And then there were the times when Harris failed to go through his progressions. Lots of them, I might add. Generally speaking, on a passing play, Harris looks for his first option, and if his line is blocking really well, he may glance at his second option. But then that’s it, the play is busted in his mind and now it’s time to improvise. That could mean running around in the backfield for ten seconds like it’s a game of tag and everybody but him is it, and forcing his receivers to break their routes and come back to try to help him, that could mean simply taking off and trying to get the yards with his feet (see previous paragraph) and that could mean dumping it off to his checkdown (not always a bad idea, but it could be if you lead him right into an oncoming defender).
Here’s the deal. Florida has a bye week before its annual showdown with Georgia in Jacksonville. So while it’s admittedly not this binary a situation, Treon has two weeks to learn from these mistakes. These next two weeks before the Georgia game will show us what Treon Harris is really made of.
I’m not putting too much stock into Harris one way or another based on one performance against a really good team, but these are some things he’s just got to improve on if Florida wants to win any of the really big trophies. And I’ll make it seem even peachier for anybody who’s getting nervous reading this: sure, Treon Harris has a ways to go in terms of developing as a QB, but you can beat Georgia with Treon Harris as your QB as long as he doesn’t turn the ball over- and he wasn’t responsible for a single turnover against LSU. Turning the ball over is typically the biggest problem young QB’s have to deal with, and since Treon doesn’t have that problem, that’s all the more reason to feel confident that he can continue to grow and develop.
And then assuming Florida beats Georgia as they should, the games get easier for Harris to continue to grow and develop before the season’s challenging conclusion. A hapless Vanderbilt team comes to the Swamp, followed by a road trip to South Carolina and a home game against paltry Florida Atlantic precede the Gators’ annual showdown with FSU, played in the Swamp this year. Then… well, we all know what comes next if Florida is able to beat Georgia. The big stuff. SEC Championship Game. A College Football Playoff semifinal, and at worst a New Year’s Six Bowl. But we’ll worry about that later. The point is, right now, Treon has one game to focus on: Georgia.

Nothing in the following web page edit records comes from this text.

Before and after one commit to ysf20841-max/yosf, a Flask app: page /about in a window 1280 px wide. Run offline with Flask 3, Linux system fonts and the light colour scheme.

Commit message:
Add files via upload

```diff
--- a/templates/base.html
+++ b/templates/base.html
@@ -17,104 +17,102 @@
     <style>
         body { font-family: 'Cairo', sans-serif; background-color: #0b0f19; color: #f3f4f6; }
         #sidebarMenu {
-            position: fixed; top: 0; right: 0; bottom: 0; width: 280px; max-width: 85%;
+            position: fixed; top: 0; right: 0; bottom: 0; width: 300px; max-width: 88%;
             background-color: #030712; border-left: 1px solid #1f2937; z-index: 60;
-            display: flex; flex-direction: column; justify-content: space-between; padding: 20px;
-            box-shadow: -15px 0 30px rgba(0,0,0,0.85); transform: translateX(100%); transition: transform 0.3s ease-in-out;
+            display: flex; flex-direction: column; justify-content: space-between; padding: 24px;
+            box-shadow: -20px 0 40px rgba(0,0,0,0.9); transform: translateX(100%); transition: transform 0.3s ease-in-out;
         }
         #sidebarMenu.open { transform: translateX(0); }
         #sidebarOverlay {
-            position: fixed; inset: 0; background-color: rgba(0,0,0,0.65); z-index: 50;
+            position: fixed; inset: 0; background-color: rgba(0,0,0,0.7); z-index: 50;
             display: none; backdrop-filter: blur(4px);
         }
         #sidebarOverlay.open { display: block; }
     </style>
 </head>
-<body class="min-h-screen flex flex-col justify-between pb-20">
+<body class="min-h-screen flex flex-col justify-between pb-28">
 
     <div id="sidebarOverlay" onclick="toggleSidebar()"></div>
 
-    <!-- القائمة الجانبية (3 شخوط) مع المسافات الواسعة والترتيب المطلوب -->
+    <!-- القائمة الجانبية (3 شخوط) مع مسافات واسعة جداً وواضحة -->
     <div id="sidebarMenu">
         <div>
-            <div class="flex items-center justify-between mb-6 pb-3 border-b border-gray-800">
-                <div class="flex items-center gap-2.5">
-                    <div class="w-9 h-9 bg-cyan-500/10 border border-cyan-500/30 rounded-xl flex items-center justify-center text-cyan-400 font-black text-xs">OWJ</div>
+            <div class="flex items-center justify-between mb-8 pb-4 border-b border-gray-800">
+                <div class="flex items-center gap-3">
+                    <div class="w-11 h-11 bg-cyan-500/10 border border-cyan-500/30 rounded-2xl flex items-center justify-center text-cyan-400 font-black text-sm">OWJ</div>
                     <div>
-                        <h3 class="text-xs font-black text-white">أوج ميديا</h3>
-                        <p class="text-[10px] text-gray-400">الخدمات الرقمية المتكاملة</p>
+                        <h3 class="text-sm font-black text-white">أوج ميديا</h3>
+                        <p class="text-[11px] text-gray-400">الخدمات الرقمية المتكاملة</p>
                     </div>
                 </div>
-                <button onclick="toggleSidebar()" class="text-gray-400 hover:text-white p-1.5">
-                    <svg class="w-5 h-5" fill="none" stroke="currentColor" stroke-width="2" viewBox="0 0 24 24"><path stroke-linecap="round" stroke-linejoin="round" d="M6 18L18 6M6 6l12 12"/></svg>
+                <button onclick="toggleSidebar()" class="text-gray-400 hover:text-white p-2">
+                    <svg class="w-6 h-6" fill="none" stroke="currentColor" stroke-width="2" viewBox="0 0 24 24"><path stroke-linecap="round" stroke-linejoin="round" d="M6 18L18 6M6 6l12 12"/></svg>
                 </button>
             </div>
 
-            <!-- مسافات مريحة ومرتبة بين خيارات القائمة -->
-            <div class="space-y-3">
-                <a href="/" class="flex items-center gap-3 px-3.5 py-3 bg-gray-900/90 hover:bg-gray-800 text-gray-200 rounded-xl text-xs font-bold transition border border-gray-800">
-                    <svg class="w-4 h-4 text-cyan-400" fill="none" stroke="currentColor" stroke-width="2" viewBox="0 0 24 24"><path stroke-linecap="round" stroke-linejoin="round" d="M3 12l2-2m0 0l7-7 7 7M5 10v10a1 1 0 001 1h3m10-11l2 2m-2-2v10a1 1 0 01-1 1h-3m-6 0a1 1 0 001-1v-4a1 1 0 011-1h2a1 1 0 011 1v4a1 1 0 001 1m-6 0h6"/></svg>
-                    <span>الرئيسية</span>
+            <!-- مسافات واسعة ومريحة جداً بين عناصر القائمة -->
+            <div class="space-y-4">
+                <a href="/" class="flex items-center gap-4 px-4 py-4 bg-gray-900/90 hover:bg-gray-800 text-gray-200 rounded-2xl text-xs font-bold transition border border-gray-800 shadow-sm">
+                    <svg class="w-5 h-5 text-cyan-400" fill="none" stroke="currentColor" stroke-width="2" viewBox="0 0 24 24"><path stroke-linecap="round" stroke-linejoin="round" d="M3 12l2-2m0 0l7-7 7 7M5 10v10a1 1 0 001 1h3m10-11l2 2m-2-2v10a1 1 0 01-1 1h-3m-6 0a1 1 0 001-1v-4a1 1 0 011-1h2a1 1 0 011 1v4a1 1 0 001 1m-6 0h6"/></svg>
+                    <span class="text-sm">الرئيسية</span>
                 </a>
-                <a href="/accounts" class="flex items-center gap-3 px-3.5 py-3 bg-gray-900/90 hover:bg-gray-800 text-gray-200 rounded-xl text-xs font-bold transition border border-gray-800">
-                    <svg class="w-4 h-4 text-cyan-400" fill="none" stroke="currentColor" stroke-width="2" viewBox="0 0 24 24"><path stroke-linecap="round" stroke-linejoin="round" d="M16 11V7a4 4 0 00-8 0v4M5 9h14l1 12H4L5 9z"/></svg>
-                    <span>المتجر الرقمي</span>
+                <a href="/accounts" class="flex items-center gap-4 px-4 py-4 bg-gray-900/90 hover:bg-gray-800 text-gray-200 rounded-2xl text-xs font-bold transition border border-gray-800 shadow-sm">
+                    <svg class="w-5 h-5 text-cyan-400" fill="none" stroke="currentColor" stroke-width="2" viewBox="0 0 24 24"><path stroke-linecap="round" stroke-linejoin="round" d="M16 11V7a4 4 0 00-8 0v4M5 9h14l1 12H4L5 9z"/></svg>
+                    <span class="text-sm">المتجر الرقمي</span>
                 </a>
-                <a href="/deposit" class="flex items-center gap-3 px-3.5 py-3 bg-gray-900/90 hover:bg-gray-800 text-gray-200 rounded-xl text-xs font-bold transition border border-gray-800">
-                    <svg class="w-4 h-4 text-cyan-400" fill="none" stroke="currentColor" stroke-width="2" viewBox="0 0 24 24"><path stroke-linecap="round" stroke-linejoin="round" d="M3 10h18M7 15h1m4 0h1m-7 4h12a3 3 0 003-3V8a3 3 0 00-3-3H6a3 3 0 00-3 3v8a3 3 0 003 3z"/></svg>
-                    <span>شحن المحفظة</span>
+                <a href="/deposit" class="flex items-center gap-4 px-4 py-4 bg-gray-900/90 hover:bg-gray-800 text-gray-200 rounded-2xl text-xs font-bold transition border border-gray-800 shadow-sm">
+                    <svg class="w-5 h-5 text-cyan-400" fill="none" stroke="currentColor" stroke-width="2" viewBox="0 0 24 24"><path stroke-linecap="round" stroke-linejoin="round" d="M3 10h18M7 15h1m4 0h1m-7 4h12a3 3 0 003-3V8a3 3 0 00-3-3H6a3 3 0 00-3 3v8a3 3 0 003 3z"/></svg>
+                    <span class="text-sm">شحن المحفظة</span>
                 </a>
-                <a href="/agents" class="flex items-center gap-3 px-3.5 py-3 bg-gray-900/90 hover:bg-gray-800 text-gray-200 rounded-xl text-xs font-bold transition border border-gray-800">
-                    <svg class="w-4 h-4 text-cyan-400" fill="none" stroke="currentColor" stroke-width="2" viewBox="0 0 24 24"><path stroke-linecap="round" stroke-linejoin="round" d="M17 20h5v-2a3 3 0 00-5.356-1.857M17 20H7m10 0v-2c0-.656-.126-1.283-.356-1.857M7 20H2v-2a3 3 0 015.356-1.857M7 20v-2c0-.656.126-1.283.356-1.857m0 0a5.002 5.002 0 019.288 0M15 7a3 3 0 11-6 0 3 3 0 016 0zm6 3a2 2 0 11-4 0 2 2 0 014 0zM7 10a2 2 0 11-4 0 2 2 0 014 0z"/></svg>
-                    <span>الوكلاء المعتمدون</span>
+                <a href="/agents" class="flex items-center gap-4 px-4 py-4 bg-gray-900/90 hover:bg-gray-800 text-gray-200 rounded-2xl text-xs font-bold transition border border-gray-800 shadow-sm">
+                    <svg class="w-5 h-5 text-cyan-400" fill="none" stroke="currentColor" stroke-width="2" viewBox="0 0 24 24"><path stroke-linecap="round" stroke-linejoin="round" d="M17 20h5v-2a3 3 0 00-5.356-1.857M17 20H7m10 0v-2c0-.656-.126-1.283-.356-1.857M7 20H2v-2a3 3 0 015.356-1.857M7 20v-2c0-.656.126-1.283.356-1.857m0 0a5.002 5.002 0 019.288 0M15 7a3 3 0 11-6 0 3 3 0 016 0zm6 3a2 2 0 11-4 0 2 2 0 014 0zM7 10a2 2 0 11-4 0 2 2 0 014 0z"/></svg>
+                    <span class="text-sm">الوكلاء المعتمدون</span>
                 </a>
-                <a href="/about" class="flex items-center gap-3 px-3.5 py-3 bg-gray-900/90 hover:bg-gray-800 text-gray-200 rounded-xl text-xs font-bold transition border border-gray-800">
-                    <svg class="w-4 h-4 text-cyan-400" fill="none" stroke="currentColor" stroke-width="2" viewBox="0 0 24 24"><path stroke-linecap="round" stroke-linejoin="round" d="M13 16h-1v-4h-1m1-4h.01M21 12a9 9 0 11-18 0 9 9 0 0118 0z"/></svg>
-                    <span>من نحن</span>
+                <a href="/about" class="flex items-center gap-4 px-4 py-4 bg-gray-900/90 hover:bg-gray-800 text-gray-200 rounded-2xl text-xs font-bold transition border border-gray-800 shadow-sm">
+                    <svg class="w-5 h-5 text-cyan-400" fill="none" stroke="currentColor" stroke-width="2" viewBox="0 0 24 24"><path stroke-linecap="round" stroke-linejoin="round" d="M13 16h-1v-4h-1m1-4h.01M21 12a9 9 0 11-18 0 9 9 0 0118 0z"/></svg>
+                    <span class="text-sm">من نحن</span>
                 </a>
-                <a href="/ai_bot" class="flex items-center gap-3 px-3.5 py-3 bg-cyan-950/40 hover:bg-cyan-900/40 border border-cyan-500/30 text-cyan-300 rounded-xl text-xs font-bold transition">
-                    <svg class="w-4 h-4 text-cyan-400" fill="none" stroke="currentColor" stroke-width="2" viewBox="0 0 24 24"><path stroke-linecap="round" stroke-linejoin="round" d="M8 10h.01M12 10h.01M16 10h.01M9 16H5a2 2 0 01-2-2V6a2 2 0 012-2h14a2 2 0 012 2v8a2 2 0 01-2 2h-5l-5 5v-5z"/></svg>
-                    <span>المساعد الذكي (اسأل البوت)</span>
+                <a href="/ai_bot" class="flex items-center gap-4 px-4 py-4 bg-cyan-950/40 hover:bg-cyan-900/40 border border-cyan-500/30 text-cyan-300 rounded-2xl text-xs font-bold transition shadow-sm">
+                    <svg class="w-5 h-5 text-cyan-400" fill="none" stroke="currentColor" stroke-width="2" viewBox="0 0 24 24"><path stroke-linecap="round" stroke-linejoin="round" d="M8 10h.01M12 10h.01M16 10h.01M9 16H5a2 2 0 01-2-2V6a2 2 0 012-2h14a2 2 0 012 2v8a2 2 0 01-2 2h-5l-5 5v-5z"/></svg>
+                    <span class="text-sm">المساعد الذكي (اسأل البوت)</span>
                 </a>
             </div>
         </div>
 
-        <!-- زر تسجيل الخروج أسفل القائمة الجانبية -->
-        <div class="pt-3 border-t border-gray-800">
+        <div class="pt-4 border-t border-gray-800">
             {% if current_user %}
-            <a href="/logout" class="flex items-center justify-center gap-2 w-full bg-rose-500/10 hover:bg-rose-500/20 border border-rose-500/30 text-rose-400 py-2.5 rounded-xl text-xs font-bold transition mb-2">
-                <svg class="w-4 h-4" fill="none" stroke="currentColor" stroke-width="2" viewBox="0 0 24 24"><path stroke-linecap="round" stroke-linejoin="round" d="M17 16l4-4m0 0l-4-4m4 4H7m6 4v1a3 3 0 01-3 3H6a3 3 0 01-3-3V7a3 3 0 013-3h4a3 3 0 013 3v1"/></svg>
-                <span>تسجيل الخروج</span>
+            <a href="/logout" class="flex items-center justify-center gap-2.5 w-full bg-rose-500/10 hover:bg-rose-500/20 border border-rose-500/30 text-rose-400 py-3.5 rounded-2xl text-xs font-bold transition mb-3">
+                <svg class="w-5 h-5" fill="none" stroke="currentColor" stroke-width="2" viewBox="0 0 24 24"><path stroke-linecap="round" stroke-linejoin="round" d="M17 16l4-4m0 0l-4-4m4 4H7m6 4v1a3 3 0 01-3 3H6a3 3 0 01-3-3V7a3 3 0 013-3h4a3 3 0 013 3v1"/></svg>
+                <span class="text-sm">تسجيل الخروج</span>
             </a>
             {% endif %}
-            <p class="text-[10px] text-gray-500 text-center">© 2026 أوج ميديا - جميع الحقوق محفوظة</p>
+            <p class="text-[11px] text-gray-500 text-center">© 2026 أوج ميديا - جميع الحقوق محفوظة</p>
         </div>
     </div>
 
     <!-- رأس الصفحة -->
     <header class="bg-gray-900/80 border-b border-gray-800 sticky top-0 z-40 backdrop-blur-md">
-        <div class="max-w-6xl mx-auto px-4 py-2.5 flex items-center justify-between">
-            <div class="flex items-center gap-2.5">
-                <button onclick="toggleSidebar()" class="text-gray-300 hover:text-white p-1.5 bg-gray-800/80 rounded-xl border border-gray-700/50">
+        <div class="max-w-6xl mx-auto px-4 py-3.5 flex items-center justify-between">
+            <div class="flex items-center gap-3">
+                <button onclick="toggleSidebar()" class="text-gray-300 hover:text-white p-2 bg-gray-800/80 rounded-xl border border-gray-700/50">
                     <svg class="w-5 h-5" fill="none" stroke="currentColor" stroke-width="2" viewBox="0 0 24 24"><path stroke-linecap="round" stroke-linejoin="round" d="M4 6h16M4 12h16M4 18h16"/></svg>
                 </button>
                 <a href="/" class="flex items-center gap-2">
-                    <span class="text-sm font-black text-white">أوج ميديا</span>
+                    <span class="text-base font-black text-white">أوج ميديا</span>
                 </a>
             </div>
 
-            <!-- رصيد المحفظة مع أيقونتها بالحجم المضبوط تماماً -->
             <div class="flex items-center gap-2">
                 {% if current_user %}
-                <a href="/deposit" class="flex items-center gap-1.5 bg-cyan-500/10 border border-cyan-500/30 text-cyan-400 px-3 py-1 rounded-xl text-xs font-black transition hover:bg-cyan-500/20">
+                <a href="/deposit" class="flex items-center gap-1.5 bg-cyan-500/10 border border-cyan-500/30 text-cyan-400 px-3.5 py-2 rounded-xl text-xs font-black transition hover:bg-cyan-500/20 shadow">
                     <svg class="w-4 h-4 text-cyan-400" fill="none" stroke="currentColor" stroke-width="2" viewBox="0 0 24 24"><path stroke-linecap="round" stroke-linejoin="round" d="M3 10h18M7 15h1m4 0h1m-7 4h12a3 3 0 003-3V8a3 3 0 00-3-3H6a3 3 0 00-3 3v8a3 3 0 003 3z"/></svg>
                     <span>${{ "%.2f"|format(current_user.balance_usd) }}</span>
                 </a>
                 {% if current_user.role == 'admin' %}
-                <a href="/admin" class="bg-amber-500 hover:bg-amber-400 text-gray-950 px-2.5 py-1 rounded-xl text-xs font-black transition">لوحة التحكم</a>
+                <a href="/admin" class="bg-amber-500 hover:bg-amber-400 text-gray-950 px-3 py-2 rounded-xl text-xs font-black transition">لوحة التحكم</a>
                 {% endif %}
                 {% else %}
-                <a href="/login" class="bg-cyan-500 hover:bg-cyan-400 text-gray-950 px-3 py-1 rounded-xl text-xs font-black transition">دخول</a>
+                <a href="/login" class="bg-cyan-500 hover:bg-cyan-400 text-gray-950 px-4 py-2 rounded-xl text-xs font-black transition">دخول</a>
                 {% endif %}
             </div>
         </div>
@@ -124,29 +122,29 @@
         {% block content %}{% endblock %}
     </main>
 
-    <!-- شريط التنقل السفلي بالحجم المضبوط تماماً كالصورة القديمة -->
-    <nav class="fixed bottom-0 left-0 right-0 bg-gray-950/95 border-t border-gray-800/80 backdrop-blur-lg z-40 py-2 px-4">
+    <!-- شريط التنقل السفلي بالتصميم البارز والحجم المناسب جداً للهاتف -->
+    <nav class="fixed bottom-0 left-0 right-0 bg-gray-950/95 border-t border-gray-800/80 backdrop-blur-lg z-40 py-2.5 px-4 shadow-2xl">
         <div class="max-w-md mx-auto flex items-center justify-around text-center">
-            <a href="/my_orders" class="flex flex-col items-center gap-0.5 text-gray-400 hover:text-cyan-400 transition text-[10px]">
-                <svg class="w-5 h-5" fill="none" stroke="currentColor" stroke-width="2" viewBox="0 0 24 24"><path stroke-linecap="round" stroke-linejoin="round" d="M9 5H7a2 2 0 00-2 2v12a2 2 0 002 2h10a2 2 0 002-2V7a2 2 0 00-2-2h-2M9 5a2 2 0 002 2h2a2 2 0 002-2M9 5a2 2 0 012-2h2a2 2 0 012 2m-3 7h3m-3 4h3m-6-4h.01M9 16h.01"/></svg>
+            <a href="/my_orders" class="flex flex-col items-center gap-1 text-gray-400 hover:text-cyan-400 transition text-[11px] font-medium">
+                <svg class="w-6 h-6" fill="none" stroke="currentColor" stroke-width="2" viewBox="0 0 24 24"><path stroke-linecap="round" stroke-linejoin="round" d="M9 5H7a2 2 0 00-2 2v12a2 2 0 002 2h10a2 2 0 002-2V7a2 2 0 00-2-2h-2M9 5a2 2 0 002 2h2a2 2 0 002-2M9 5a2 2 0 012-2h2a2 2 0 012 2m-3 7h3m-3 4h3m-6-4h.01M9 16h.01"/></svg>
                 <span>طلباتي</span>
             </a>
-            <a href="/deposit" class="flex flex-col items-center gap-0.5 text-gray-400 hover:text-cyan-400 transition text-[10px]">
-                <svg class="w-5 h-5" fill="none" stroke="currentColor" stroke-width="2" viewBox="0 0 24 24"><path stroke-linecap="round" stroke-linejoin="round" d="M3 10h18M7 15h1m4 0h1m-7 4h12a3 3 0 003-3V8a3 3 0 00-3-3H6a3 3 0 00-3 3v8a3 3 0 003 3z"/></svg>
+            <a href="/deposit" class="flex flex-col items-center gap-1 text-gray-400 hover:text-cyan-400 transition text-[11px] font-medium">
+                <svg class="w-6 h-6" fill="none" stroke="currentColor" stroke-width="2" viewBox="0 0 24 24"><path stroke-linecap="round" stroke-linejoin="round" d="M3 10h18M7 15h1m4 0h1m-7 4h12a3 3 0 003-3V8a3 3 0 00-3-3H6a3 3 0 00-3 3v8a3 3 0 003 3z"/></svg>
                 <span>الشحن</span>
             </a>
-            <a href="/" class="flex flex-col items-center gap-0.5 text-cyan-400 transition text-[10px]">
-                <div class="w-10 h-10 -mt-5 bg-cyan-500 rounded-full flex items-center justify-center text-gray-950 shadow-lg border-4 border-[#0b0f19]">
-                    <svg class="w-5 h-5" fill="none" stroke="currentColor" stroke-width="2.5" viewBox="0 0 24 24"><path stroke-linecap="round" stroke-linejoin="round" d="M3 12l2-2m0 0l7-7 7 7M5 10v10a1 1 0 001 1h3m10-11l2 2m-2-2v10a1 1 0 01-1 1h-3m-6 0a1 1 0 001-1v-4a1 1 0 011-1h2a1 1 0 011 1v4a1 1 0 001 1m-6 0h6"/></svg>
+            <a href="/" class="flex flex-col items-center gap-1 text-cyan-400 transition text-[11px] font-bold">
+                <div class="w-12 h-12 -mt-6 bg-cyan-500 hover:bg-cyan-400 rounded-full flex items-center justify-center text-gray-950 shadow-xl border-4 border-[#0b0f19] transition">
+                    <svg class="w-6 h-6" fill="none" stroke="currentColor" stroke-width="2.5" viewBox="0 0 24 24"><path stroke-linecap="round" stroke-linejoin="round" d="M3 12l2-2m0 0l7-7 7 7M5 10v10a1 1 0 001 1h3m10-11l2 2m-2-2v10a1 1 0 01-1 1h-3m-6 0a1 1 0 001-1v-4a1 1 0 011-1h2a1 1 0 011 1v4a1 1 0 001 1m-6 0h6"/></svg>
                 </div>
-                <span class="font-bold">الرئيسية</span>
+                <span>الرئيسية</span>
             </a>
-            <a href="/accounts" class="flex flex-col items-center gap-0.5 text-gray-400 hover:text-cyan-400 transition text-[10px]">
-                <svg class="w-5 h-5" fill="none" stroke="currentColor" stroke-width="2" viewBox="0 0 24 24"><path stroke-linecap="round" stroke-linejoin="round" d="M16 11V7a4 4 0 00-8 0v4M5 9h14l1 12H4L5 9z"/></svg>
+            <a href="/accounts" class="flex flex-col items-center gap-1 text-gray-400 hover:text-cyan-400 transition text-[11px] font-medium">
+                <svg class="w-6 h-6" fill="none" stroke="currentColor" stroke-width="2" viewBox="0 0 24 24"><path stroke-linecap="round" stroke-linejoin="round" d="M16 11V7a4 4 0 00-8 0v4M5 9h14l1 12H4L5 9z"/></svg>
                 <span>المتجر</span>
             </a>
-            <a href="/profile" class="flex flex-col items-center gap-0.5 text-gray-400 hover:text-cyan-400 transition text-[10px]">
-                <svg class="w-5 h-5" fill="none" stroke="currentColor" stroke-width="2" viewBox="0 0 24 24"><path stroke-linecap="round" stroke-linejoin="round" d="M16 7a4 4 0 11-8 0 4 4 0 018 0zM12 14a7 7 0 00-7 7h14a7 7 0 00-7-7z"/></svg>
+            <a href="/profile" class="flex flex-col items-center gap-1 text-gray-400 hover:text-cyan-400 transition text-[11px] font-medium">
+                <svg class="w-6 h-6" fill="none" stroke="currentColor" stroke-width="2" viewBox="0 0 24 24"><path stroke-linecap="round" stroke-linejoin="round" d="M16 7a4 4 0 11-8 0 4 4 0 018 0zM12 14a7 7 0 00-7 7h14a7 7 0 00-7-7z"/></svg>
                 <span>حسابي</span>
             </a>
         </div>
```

Let’s see if he’s able to learn from those mistakes against LSU. Let’s see if he’s able to be a better quarterback because of them. Let’s see if he can go 2-0 against Georgia as Florida’s starting quarterback.